#### [EXERCISE MATERIAL]
====================

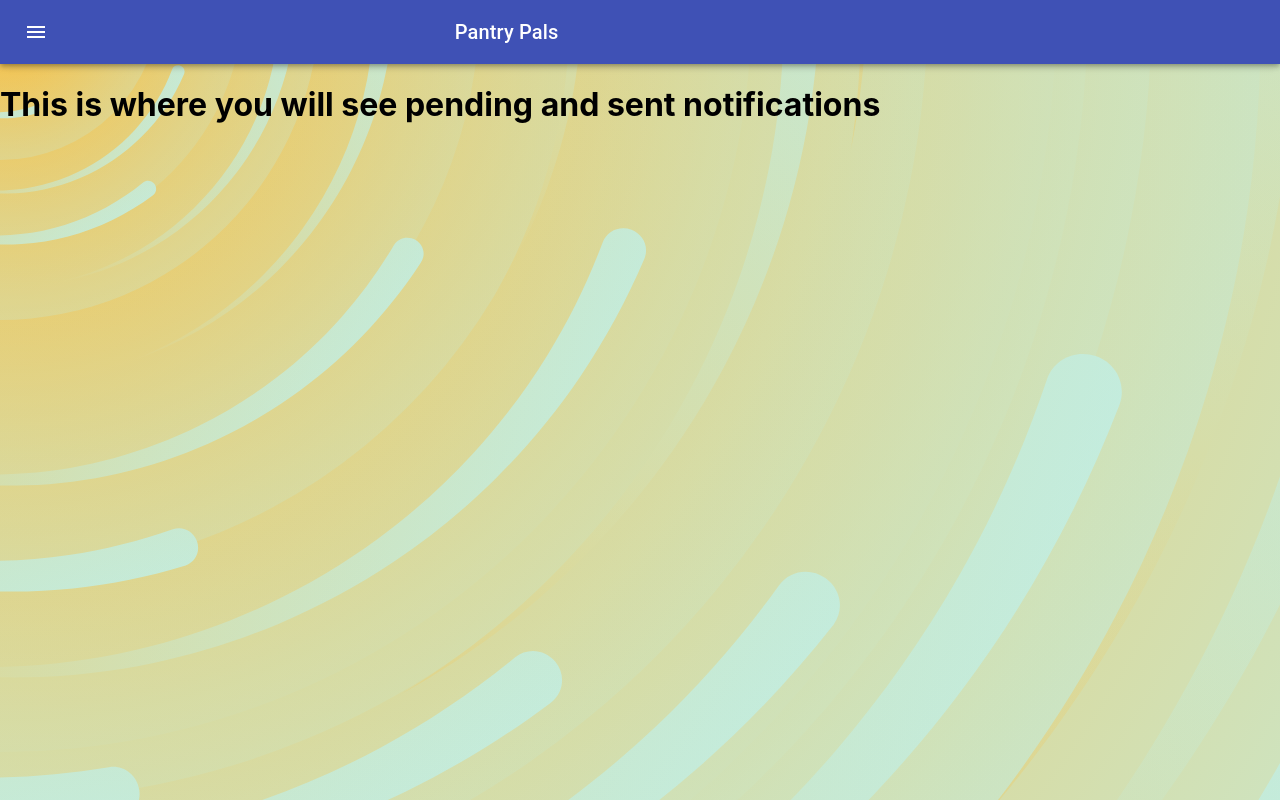
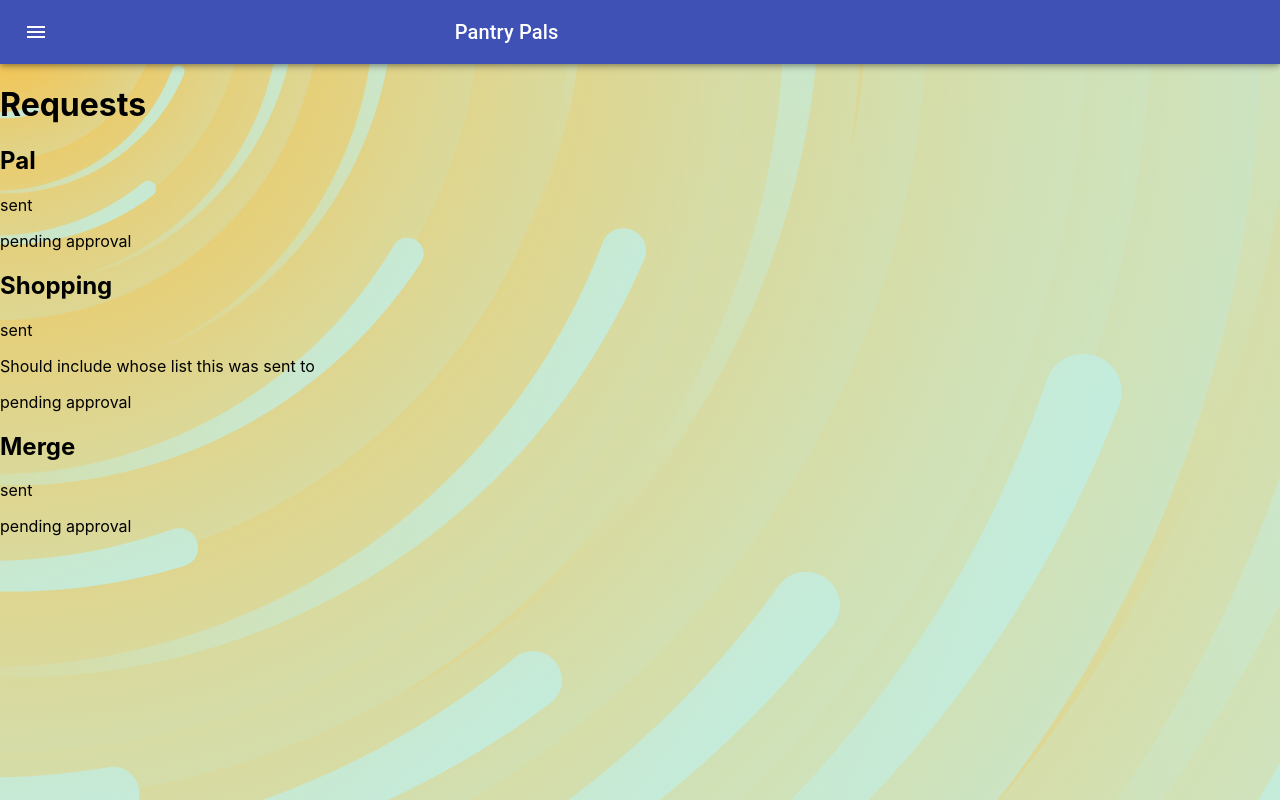
Before and after one commit to listenToRipley/capstone, a React (Create React App) app: page /inbox in a window 1280 px wide. Built offline with nearby package versions, Linux system fonts and the light colour scheme.

Commit message:
added outline to inbox

```diff
--- a/src/components/CurrentUser/Inbox.js
+++ b/src/components/CurrentUser/Inbox.js
@@ -1,18 +1,30 @@
 import React from 'react';
 
-//needs to get added to NavBar or should this be notification in the top bar?
+//needs to get added to NavBar or should this be notification in the top bar, bell Icon?
 
-//there should be three sections here
-  //pal requests
-    //sent and pending
-  //requesters
-    //shopping list
-  //merge requests
-    //send and pending
 const Inbox = () => {
 
   return (
-    <h1>This is where you will see pending and sent notifications</h1>
+    <div>
+      <h1>Requests</h1>
+      <div>
+        <h2>Pal</h2>
+        <p>sent</p>
+        <p>pending approval</p>
+      </div>
+      <div>
+        <h2>Shopping</h2>
+        <p>sent</p>
+        <p>Should include whose list this was sent to</p>
+        <p>pending approval</p>
+      </div>
+      <div>
+        <h2>Merge</h2>
+        <p>sent</p>
+        <p>pending approval</p>
+      </div>
+    </div>
+
   )
 
 }
```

====================

#### [TASK INSTRUCTIONS]
All of the lines above that carry the string "CurrentUser" need to be found and copied.

#### [FINAL ANSWER]
--- a/src/components/CurrentUser/Inbox.js
+++ b/src/components/CurrentUser/Inbox.js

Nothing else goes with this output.